The North Shore Domestic Violence Unit was officially launched at Squamish Nation’s Chief Joe Mathias Centre Tuesday morning.
The new unit brings together members of the North Vancouver RCMP, West Vancouver Police Department, Squamish Nation, Hollyburn Family Services and the Ministry of Children and Family Development all into one office in West Vancouver.
The idea was first pitched by Hollyburn Family Services, which applied for and received $100,000 in funding from the province’s civil forfeiture fund. It will allow police and non-profits to work with “laser-like focus” on case co-ordination, risk assessment, offender management, safety planning and support for victims.
“Being co-located with all eyes on the file means we’re all co-ordinating our efforts … as opposed to chasing each other around the community,” said Nanette Taylor, Hollyburn’s executive director.
The new North Shore unit is the eighth domestic violence unit to be created in B.C. since 2014.
Those units have higher conviction rates and lower rates of recidivism by offenders, according to Cpl. Fred Harding, the West Vancouver Police Department’s domestic violence co-ordinator.
Incidents of domestic violence reported have been steady in recent years, with about 300 reports every year in West Vancouver, Harding said. About 140 of those are considered serious, involving an assault of some kind, and 20 are considered very serious.
“We have multiple agencies … who all sit around the table to look at how best we can serve the victims of those crimes,” Harding said, adding those cases were previously often dealt with off the side of someone’s desk.
The new domestic violence unit also brings in a justice worker from the Squamish Nation to help guide investigators on culturally appropriate responses in dealing with the perpetrators and victims, Harding said.
“What we need in communities where there is diversity is representation of that diversity on the front end, recognizing the very different issues that face those people,” he said.
While arrests and support are needed, a wider change in the culture is still required, Taylor said. Part of that is encouraging victims to come forward, something Squamish Nation member Sheryl Rivers did at the announcement.
“I’m a leader. I’m a strong courageous woman. I’m a member of the Squamish Nation,” said Rivers. But Rivers said she is also a survivor of domestic violence.
“These kinds of things take work, coming together. It takes someone like myself first hand to share my story that it’s not OK. This is not OK,” she said.
Rivers presented the unit’s leaders with a drum she made as a gift to the unit.
“I put a lot of love and energy and strength into it and I hope that it will help guide and protect future men, women or children that are going through a traumatic experience such as this,” she said.

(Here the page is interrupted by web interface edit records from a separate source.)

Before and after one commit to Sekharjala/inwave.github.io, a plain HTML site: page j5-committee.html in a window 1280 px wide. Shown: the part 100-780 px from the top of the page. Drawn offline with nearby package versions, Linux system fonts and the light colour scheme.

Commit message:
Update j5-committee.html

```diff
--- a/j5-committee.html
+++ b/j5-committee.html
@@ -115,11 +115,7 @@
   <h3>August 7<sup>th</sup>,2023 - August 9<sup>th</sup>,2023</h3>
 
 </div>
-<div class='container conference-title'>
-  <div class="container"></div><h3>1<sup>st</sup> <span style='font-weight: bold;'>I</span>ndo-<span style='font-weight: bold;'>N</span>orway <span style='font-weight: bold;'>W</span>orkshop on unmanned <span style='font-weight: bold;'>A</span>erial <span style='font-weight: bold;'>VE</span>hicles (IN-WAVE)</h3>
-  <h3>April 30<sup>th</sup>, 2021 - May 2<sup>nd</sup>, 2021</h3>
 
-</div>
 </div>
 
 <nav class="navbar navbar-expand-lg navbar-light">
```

Harding also emphasized the need for victims or their loved ones to come forward.
An average of 14 people are killed by their intimate partners every year in B.C. A quarter of violent crimes in the province happen between spouses.

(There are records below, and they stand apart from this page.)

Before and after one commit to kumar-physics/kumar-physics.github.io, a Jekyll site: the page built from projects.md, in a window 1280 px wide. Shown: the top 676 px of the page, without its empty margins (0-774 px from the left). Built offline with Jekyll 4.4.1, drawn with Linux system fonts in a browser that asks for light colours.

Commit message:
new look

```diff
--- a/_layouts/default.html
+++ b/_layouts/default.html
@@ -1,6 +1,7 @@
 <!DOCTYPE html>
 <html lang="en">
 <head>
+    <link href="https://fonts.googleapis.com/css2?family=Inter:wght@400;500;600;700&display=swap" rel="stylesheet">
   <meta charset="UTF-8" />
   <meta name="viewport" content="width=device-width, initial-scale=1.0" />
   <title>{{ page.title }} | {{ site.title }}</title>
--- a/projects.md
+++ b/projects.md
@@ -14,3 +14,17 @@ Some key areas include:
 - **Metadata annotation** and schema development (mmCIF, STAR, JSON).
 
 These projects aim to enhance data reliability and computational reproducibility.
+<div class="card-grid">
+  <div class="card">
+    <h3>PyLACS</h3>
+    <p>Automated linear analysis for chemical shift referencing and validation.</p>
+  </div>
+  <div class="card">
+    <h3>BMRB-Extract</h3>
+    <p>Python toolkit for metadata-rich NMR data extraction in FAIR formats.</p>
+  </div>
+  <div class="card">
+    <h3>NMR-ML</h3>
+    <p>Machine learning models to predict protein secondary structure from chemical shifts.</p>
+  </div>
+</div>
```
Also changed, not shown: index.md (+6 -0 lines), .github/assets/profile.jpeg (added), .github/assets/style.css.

Two thirds of domestic violence cases go unreported and 20 per cent of women who are victims of assault are victimized 10 or more times, according to police.
“If you know of a person who is living in crisis, let somebody know – particularly the police department and then we’ll take it from there,” he said. “And we’ll do our damnedest not to fail anybody who comes to our attention.”